Razer’s Project Sophia concept turns your office into a modular computer
Razer is no stranger to the wild prototypes of CES, and CES 2022 is no exception: the company has unveiled its new concept Project Sophia, which aims to transform a full modular desktop into a desktop that looks like a Star trek The LCARS console comes to life.
Razer has had aspirations for modular computers in the past. There was the Christine project of 2014, a precursor of the Sophia project which imagined an office tower built from easily exchangeable Jenga-type bricks. The 2020 Tomahawk took a more practical approach to this concept, based on Intel’s Element NUC designs.
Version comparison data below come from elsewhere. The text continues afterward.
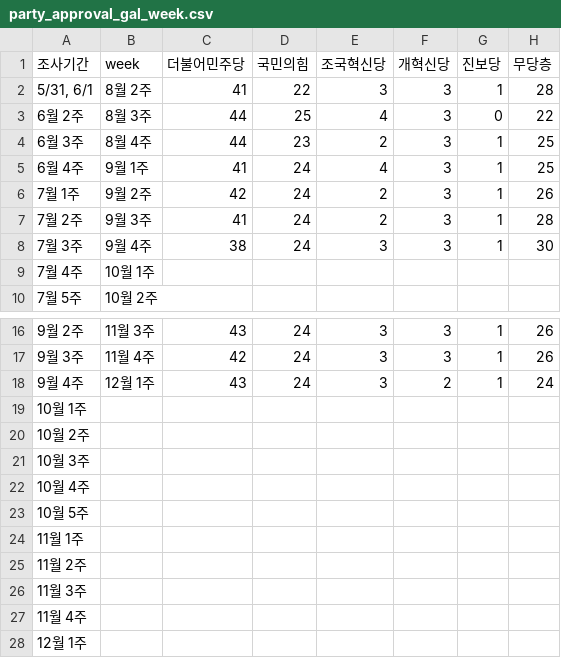
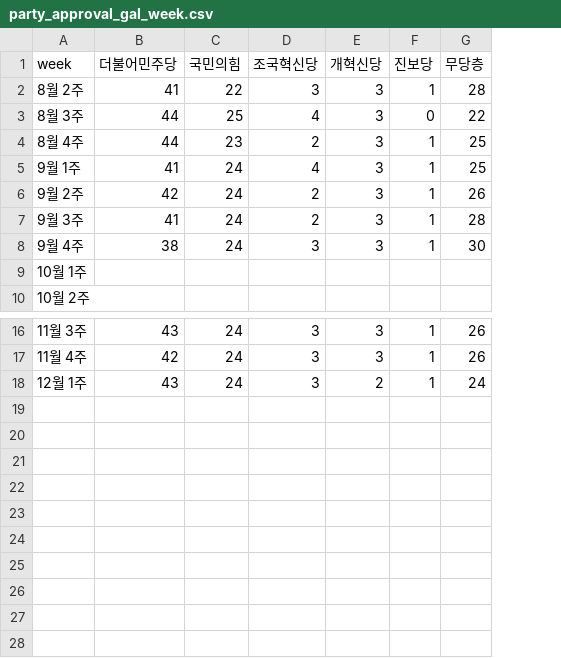
Before and after one commit to truth8256/WeeklyOpinion, a CSV file: data/party_approval_gal_week.csv, drawn as a sheet; only a part is shown, gaps mark what is left out; the diff names each change by its address in the sheet, - before the commit and + after, or states it on an @@ line.

```diff
--- a/data/party_approval_gal_week.csv
+++ b/data/party_approval_gal_week.csv
-column A (조사기간), rows 2-10: 5/31, 6/1 | 6월 2주 | 6월 3주 | 6월 4주 | 7월 1주 | 7월 2주 | 7월 3주 | 7월 4주 | 7월 5주; rows 16-18: 9월 2주 | 9월 3주 | 9월 4주
-row 19: 10월 1주
-row 20: 10월 2주
-row 21: 10월 3주
-row 22: 10월 4주
-row 23: 10월 5주
-row 24: 11월 1주
-row 25: 11월 2주
-row 26: 11월 3주
-row 27: 11월 4주
-row 28: 12월 1주
```
Also changed, not shown: data/party_approval_real_week.csv.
But Project Sophia makes it look like Razer’s design trends have turned to 11. The desktop is designed to feature 13 different interchangeable module slots, where users can add a wide range of different parts: temperature readings, launchers. touchscreen apps, dedicated chat and calendar views, wireless Qi chargers, cup warmers, pen tablets, audio mixers, CPU and GPU monitors, and more. Razer imagines that the modular nature of its IT desktop would allow users to customize it to suit their specific needs and use cases. A streamer, for example, could easily snap into more powerful speakers, microphones, and cameras for streaming, with additional screens to monitor their subscribers’ chat, while a video editor could add mixer modules and editing sound to concentrate on the job.
As for the “PC” part itself, Razer’s concept is that it is also integrated into the desktop, in a bespoke, magnetically attached chassis that can be easily removed so that users can swap parts when. they get a new processor or GPU. Everything is attached to a massive OLED panel (either 65 inches or 77 inches) to display your games in the best possible quality. And of course, there’s a lot of Chroma RGB lighting from Razer – it’s still a gaming PC, after all, even if it looks like a desktop.
Of course, Razer’s history of flashy prototypes at CES is usually just that: a series of whimsical one-off projects presented each year as an example of the potential for future PCs or gaming accessories that hardly ever turn into real products. And looking at the flashy renders of Project Sophia, it’s hard to imagine another fate for the idea that Razer’s product graveyard alongside previous storefronts like the 2014 Christine Modular Project, the Triple Screen Valerie Project from 2017 or the 2018 Linda Telephone Docking Project.
Modular computing devices are difficult. Even the fairly standardized world of building ordinary PCs is full of different specifications for SSDs, motherboard sockets, and RAM. Owner systems are even more difficult – remember Google’s ill-fated Ara modular smartphone project? The only way something like Project Sophia would exist is for Razer to be prepared to build all of the mods and accessories themselves. And even if he is ready to do that, it’s hard to imagine the cost would be anything less than astronomical, especially compared to the perfectly functional alternative of “buying normal accessories and having them sit on a normal desk.”
Yet, as is the case with most of Razer’s CES concepts, it’s always cool to see that the company is ready to explore whimsical ideas like the futuristic Project Sophia desktop. Even in the probable event that the computer desk concept never sees the light of day commercially, it shows that Razer is always willing to think outside the box when it comes to new designs and ideas. And who knows? Maybe the future of computing is really built into an office.